Authorising the Deprivation of Liberty by the relevant Responsible Body

Before the arrangements can be authorised, assessments of the person’s mental capacity must take place, to assess whether they have capacity to consent to the measures.

Three pre-authorisation assessments are required:

  1. An assessment and determination of the person’s capacity to consent;
  2. An assessment and determination of the person’s mental disorder, and
  3. An assessment of whether the proposed measures are necessary to:
  4. Prevent harm to the person, and
  5. Proportionate in relation to the likelihood and seriousness of that harm.

The first and third of these assessments may be carried out by any of the following: a medical professional, nurse, occupational therapist, social worker, psychologist or speech and language therapist. The second assessment may only be undertaken by a registered medical practitioner or psychologist.

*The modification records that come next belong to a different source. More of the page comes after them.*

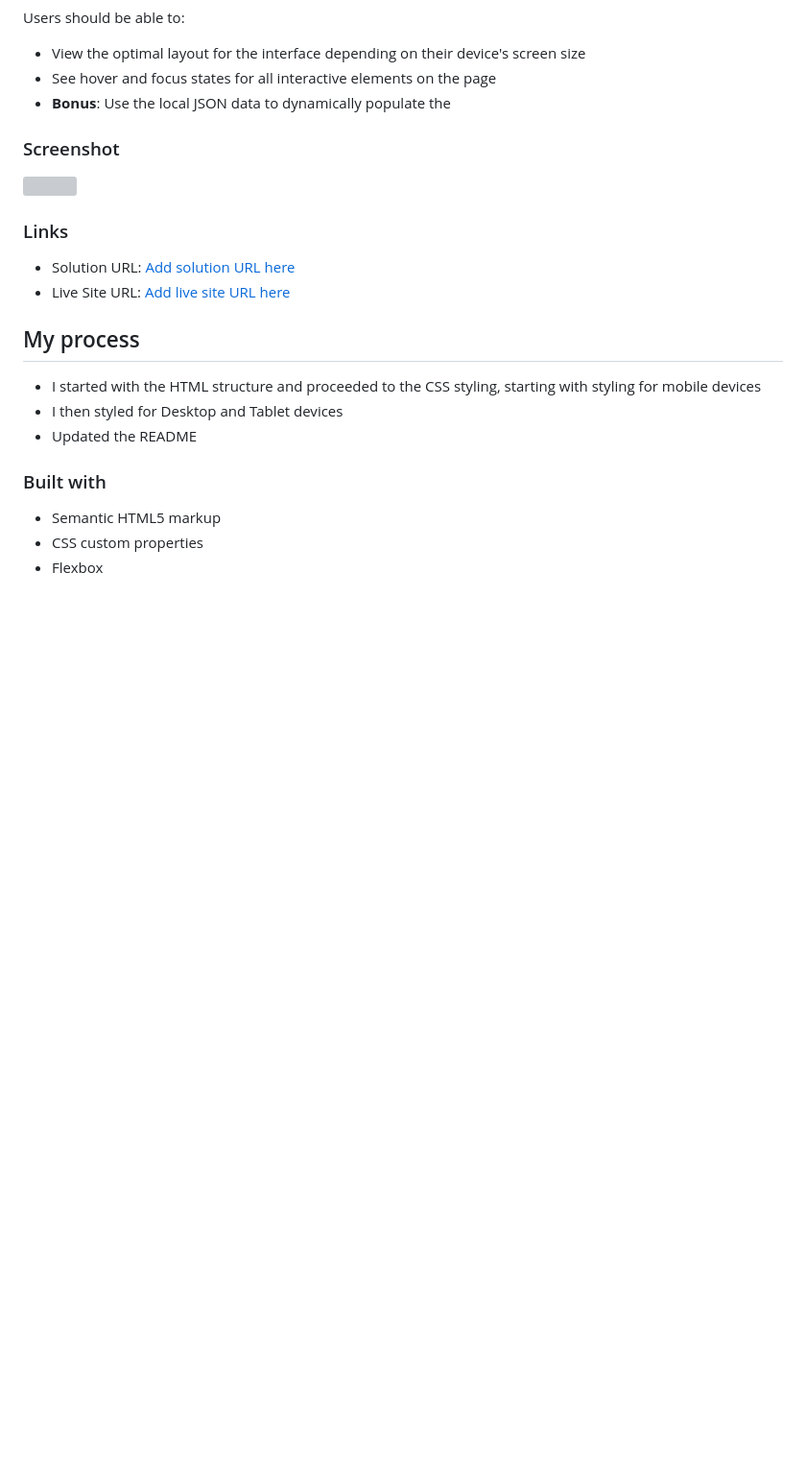
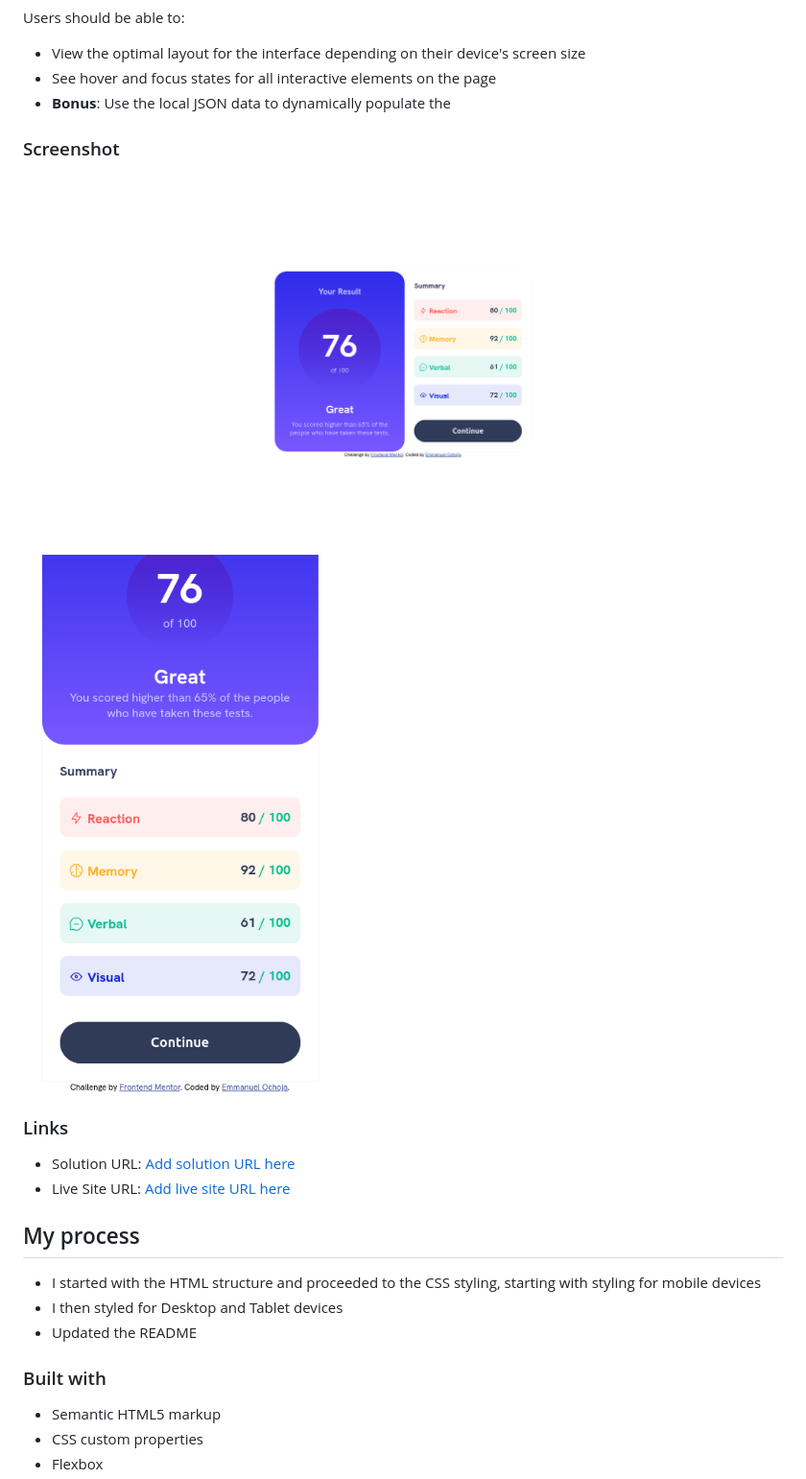
Before and after one commit to Airme1/result-summary-component, a Markdown page: README.md, the part around the change. Shown: that part at 96% size. Drawn GitHub-style; pictures changed too: screenshot-desktop.png (added), screenshot-mobile.png (added); blank space fills up the shorter version; grey boxes are pictures that could not be loaded.

Commit message:
update images and README

```diff
--- a/README.md
+++ b/README.md
@@ -28,7 +28,8 @@ Users should be able to:
 
 ### Screenshot
 
-![](./screenshot.jpg)
+![Desktop image](./screenshot-desktop.png)
+![Mobile image](./screenshot-mobile.png)
 
 ### Links
 
```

It will only be possible for the same person to carry out the pre-authorisation reviews and grant the authorisation, if a sufficient degree of separation between the roles can be shown.

If the criteria for deprivation of liberty have been met, then the Responsible Body may authorise the arrangements.

Special Arrangements for Care Homes

Originally the draft LPS document made provision for care home managers to carry out some of the pre-authorisation work, including commissioning the assessments for a resident. The plan was then for the Responsible Body to review the relevant documentation and consider whether to authorise the deprivation of liberty.

This was controversial, and following concerns that were expressed over potential conflicts of interest, it was dropped from the draft Code. The role of the care home manager is however apparently being kept under review and the consultation questionnaire explicitly asks for feedback on this point at question 12.

Reviewing the Measures

The draft Code makes clear that once authorised, reviews are necessary to consider whether the current arrangements are still necessary and proportionate. Consequently, the Responsible Body should set out a formal schedule of reviews in an authorisation record. The reviews should consider:

  1. how restrictive the measures are;
  2. the conditions on the authorisation;
  3. the person’s wishes and feelings;
  4. the duration of the measures and
  5. the potential for any changes to the person’s condition.

Anyone may contact the Responsible Body and request a review. The information brought forward should then be considered, to determine whether the request is reasonable. A reasonable request must trigger a review.


The maximum initial period of authorisation is 12 months, at which point a decision on renewal of the measures must be made. The first renewal must only be for a maximum of 12 months, and thereafter the measures can be renewed for a period of up to 36 months at a time.

Overlap with DoLS

Once the consultation has ended, and the LPS are implemented, there will inevitably be a period where both systems overlap. Regulation 7 indicates that where a DoLS referral has been made, but has not been processed by the time the LPS come into force, it will not be necessary to submit a new LPS application – instead the DoLs application will be treated as if it is an LPS application.

When will the LPS be implemented?

In short, we don’t know yet. The consultation is due to close by the 7th July 2022. The Government will then take until ‘the winter’ of 2022 to consider the responses to the 25 specific questions outlined in the consultation document.

If you would like to review the questions posed in the consultation document, these can be accessed here.